— ACTIVITY —
Take the data below and filter it for lines containing the word "ExampleDeployment"; show each line found.

— TASK INPUTS —
:::
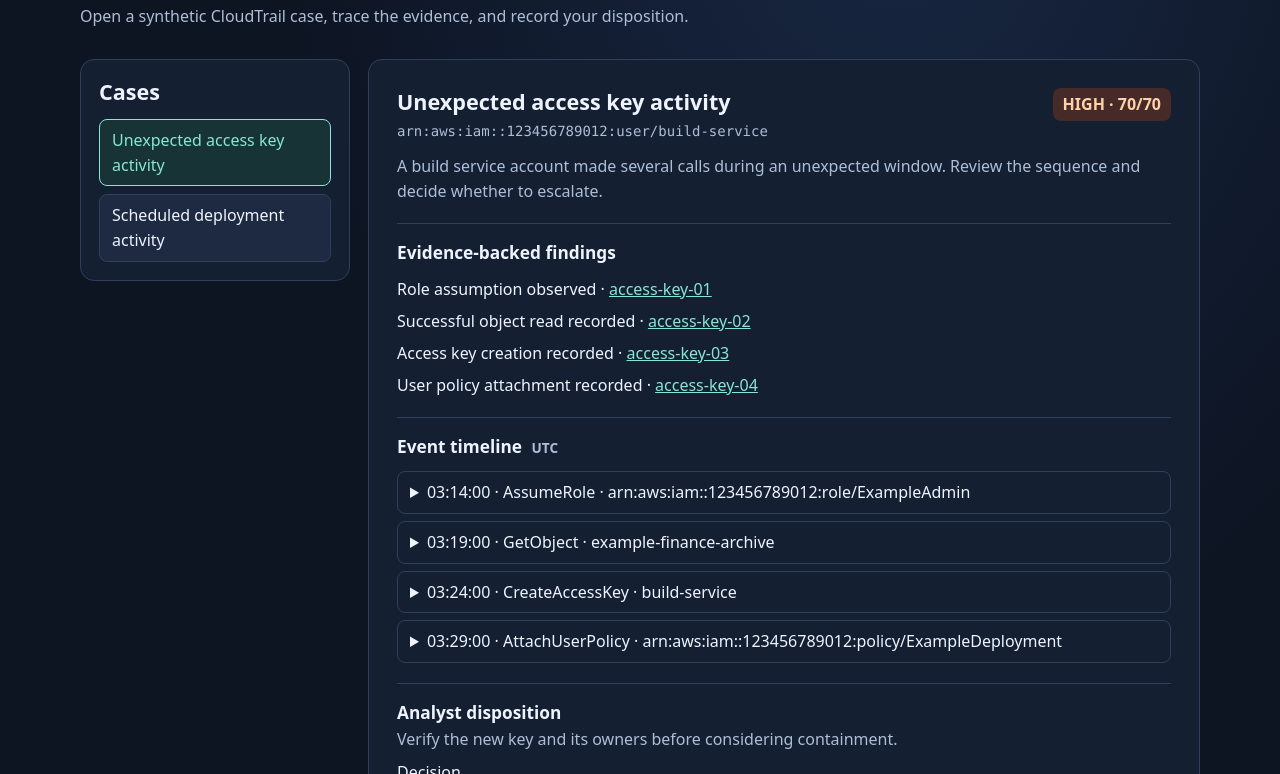
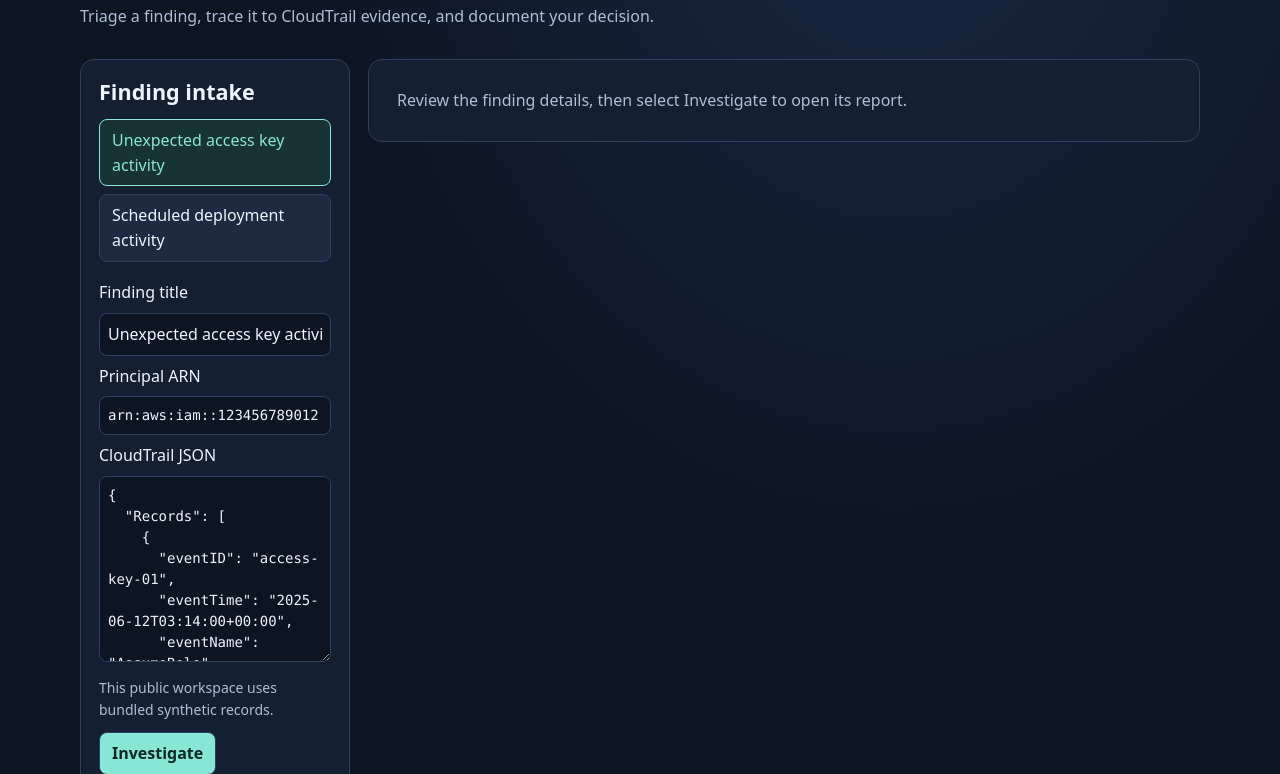
Before and after one commit to Riswan11/sentinelforge-demo, a plain HTML site: page index.html in a window 1280 px wide. Shown: the part 178-952 px from the top of the page. Drawn offline with Linux system fonts and the light colour scheme.

Commit message:
Show analyst intake and evidence review workflow

```diff
--- a/cases.json
+++ b/cases.json
@@ -144,7 +144,53 @@
       "evidence_ids": [
         "access-key-03"
       ]
-    }
+    },
+    "records": [
+      {
+        "eventID": "access-key-01",
+        "eventTime": "2025-06-12T03:14:00+00:00",
+        "eventName": "AssumeRole",
+        "userIdentity": {
+          "arn": "arn:aws:iam::123456789012:user/build-service"
+        },
+        "requestParameters": {
+          "roleArn": "arn:aws:iam::123456789012:role/ExampleAdmin"
+        }
+      },
+      {
+        "eventID": "access-key-02",
+        "eventTime": "2025-06-12T03:19:00+00:00",
+        "eventName": "GetObject",
+        "userIdentity": {
+          "arn": "arn:aws:iam::123456789012:user/build-service"
+        },
+        "requestParameters": {
+          "bucketName": "example-finance-archive"
+        }
+      },
+      {
+        "eventID": "access-key-03",
+        "eventTime": "2025-06-12T03:24:00+00:00",
+        "eventName": "CreateAccessKey",
+        "userIdentity": {
+          "arn": "arn:aws:iam::123456789012:user/build-service"
+        },
+        "requestParameters": {
+          "userName": "build-service"
+        }
+      },
+      {
+        "eventID": "access-key-04",
+        "eventTime": "2025-06-12T03:29:00+00:00",
+        "eventName": "AttachUserPolicy",
+        "userIdentity": {
+          "arn": "arn:aws:iam::123456789012:user/build-service"
+        },
+        "requestParameters": {
+          "policyArn": "arn:aws:iam::123456789012:policy/ExampleDeployment"
+        }
+      }
+    ]
   },
   {
     "slug": "deployment",
@@ -230,6 +276,43 @@
         "arn:aws:iam::123456789012:role/ExampleDeployment"
       ]
     },
-    "action": null
+    "action": null,
+    "records": [
+      {
+        "eventID": "deployment-01",
+        "eventTime": "2025-06-12T03:02:00+00:00",
+        "eventName": "AssumeRole",
+        "userIdentity": {
+          "arn": "arn:aws:iam::123456789012:user/build-service"
+        },
+        "requestParameters": {
+          "roleArn": "arn:aws:iam::123456789012:role/ExampleDeployment"
+        }
+      },
+      {
+        "eventID": "deployment-02",
+        "eventTime": "2025-06-12T03:04:00+00:00",
+        "eventName": "UpdateService",
+        "userIdentity": {
+          "arn": "arn:aws:iam::123456789012:user/build-service"
+        },
+        "requestParameters": {
+          "service": "example-api"
+        }
+      },
+      {
+        "eventID": "deployment-03",
+        "eventTime": "2025-06-12T03:05:00+00:00",
+        "eventName": "DescribeServices",
+        "userIdentity": {
+          "arn": "arn:aws:iam::123456789012:user/build-service"
+        },
+        "requestParameters": {
+          "services": [
+            "example-api"
+          ]
+        }
+      }
+    ]
   }
 ]
--- a/demo.js
+++ b/demo.js
@@ -3,6 +3,7 @@
 const element = (id) => document.getElementById(id);
 const storageKey = "sentinelforge-demo-decisions-v1";
 let activeCase;
+let selectedCase;
 let decisions = {};
 try {
   decisions = JSON.parse(localStorage.getItem(storageKey) || "{}") || {};
@@ -18,16 +19,29 @@ function append(parent, tag, value) {
 }
 
 function showDecision(message = "") {
-  const value = decisions[activeCase.slug] || "";
-  element("disposition").value = value;
-  element("decision-status").textContent = message || (value ? "Saved disposition: " + value : "");
+  const saved = decisions[activeCase.slug];
+  const disposition = typeof saved === "string" ? saved : saved?.disposition;
+  element("disposition").value = disposition || "";
+  element("notes").value = saved?.notes || "";
+  element("decision-status").textContent = message || (disposition ? "Saved disposition: " + disposition : "");
+}
+
+function selectCase(report) {
+  selectedCase = report;
+  activeCase = undefined;
+  for (const button of element("cases").children) {
+    button.setAttribute("aria-current", String(button.dataset.slug === report.slug));
+  }
+  element("intake-title").value = report.title;
+  element("intake-principal").value = report.principal;
+  element("intake-records").value = JSON.stringify({Records: report.records}, null, 2);
+  element("investigate").disabled = false;
+  element("report").hidden = true;
+  element("status").textContent = "Review the finding details, then select Investigate to open its report.";
 }
 
 function showCase(report) {
   activeCase = report;
-  for (const button of element("cases").children) {
-    button.setAttribute("aria-current", String(button.dataset.slug === report.slug));
-  }
   element("case-title").textContent = report.title;
   element("principal").textContent = report.principal;
   element("context").textContent = report.context;
@@ -58,10 +72,20 @@ function showCase(report) {
     row.tabIndex = -1;
     const details = append(row, "details", "");
     append(details, "summary", item.observed_at.slice(11, 19) + " · " + item.event + (item.target ? " · " + item.target : ""));
-    append(details, "pre", JSON.stringify(item, null, 2));
+    const source = report.records.find((record) => record.eventID === item.id);
+    append(details, "pre", JSON.stringify({source_record: source, normalized_evidence: item}, null, 2));
   }
+  const first = report.evidence[0].observed_at;
+  const last = report.evidence[report.evidence.length - 1].observed_at;
+  element("scope").textContent = report.evidence.length + " matched events on " + first.slice(0, 10)
+    + " from " + first.slice(11, 19) + " to " + last.slice(11, 19) + " UTC in the bundled sample.";
+  element("targets").textContent = "Observed targets: " + risk.observed_targets.join(", ");
+  const questions = element("questions");
+  questions.replaceChildren();
+  for (const question of risk.open_questions) append(questions, "li", question);
   element("advisory").textContent = report.action ? report.action.summary : "This case has no containment advisory.";
   showDecision();
+  element("status").textContent = "";
   element("report").hidden = false;
 }
 
@@ -74,10 +98,15 @@ function save(message) {
   }
 }
 
+element("intake").addEventListener("submit", (event) => {
+  event.preventDefault();
+  if (selectedCase) showCase(selectedCase);
+});
+
 element("review").addEventListener("submit", (event) => {
   event.preventDefault();
   const value = element("disposition").value;
-  decisions[activeCase.slug] = value;
+  decisions[activeCase.slug] = {disposition: value, notes: element("notes").value.trim()};
   save("Saved disposition: " + value + ".");
 });
 
@@ -95,17 +124,17 @@ async function loadCases() {
     button.dataset.slug = report.slug;
     button.addEventListener("click", () => {
       if (location.hash) history.replaceState(null, "", location.pathname + location.search);
-      showCase(report);
+      selectCase(report);
     });
   }
   const linked = reports.find((report) => report.evidence.some((item) => "#event-" + item.id === location.hash));
-  showCase(linked || reports[0]);
+  selectCase(linked || reports[0]);
   if (linked) {
+    showCase(linked);
     const row = element(location.hash.slice(1));
     row.querySelector("details").open = true;
     row.scrollIntoView();
   }
-  element("status").textContent = "";
 }
 
 loadCases().catch(() => {
--- a/index.html
+++ b/index.html
@@ -13,14 +13,24 @@
   <main class="wrap">
     <div class="intro">
       <h1>Investigate AWS activity</h1>
-      <p>Open a synthetic CloudTrail case, trace the evidence, and record your disposition.</p>
+      <p>Triage a finding, trace it to CloudTrail evidence, and document your decision.</p>
     </div>
     <div class="workspace">
       <aside class="panel case-panel" aria-labelledby="cases-title">
-        <h2 id="cases-title">Cases</h2>
+        <h2 id="cases-title">Finding intake</h2>
         <nav id="cases" aria-label="Demo investigations"></nav>
+        <form id="intake">
+          <label for="intake-title">Finding title</label>
+          <input id="intake-title" readonly>
+          <label for="intake-principal">Principal ARN</label>
+          <input id="intake-principal" class="mono" readonly>
+          <label for="intake-records">CloudTrail JSON</label>
+          <textarea id="intake-records" class="mono" rows="8" readonly></textarea>
+          <p class="field-help">This public workspace uses bundled synthetic records.</p>
+          <button id="investigate" class="primary" disabled>Investigate</button>
+        </form>
       </aside>
-      <article class="panel report" aria-labelledby="case-title">
+      <article class="panel report" aria-label="Investigation report">
         <p id="status" role="status">Loading investigations…</p>
         <div id="report" hidden>
           <div class="report-heading">
@@ -30,6 +40,12 @@
           <p id="context"></p>
           <section class="report-section"><h3>Evidence-backed findings</h3><ul id="findings" class="findings"></ul></section>
           <section class="report-section"><h3>Event timeline <span class="heading-note">UTC</span></h3><ol id="timeline"></ol></section>
+          <section class="report-section">
+            <h3>Scope and follow-up</h3>
+            <p id="scope"></p>
+            <p id="targets"></p>
+            <ul id="questions"></ul>
+          </section>
           <section class="report-section"><h3>Analyst disposition</h3><p id="advisory"></p>
             <form id="review">
               <label for="disposition">Decision</label>
@@ -39,6 +55,10 @@
                   <option value="suspicious">Suspicious</option><option value="confirmed">Confirmed</option>
                   <option value="inconclusive">Inconclusive</option>
                 </select>
+              </div>
+              <label for="notes">Analyst notes</label>
+              <textarea id="notes" rows="3" maxlength="1000" placeholder="What evidence supports your decision?"></textarea>
+              <div class="actions">
                 <button class="primary" type="submit">Save decision</button>
                 <button id="reset" type="button">Reset</button>
               </div>
@@ -50,7 +70,7 @@
     </div>
     <section class="architecture">
       <h2>How it works</h2>
-      <p>The Python engine normalized the sample events, built the timeline, and computed the triage score from deterministic rules. This page displays those generated reports and keeps simulated analyst decisions in your browser.</p>
+      <p>Investigate opens the report generated by the Python engine for the selected sample. The triage score indicates review priority. Analysts use the evidence and case context to decide what happened. Decisions and notes stay in this browser.</p>
     </section>
   </main>
 </body>
--- a/style.css
+++ b/style.css
@@ -28,7 +28,14 @@ button { cursor: pointer; }
 button:hover { border-color: var(--accent); }
 button[aria-current="true"] { color: var(--accent); border-color: var(--accent); background: #173335; }
 nav button { text-align: left; }
-button:focus-visible, select:focus-visible, a:focus-visible, summary:focus-visible { outline: 2px solid var(--accent); outline-offset: 3px; }
+button:focus-visible, select:focus-visible, input:focus-visible, textarea:focus-visible, a:focus-visible, summary:focus-visible { outline: 2px solid var(--accent); outline-offset: 3px; }
+input, textarea { width: 100%; font: inherit; color: var(--text); background: var(--bg); border: 1px solid var(--line); padding: 8px; border-radius: 8px; }
+textarea { resize: vertical; }
+#intake { margin-top: 18px; }
+.field-help { font-size: .875rem; margin: 8px 0 12px; }
+button:disabled { opacity: .6; cursor: default; }
+#notes { display: block; margin-bottom: 10px; }
+#scope, #targets { margin-top: 6px; }
 .report { padding: clamp(16px, 3vw, 28px); }
 .report-heading { display: flex; gap: 12px; flex-wrap: wrap; align-items: start; justify-content: space-between; }
 .mono { font: .875rem/1.5 ui-monospace, Consolas, monospace; overflow-wrap: anywhere; }
```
:::
— RESPONSE TO THE EXERCISE —
+          "policyArn": "arn:aws:iam::123456789012:policy/ExampleDeployment"
         "arn:aws:iam::123456789012:role/ExampleDeployment"
+          "roleArn": "arn:aws:iam::123456789012:role/ExampleDeployment"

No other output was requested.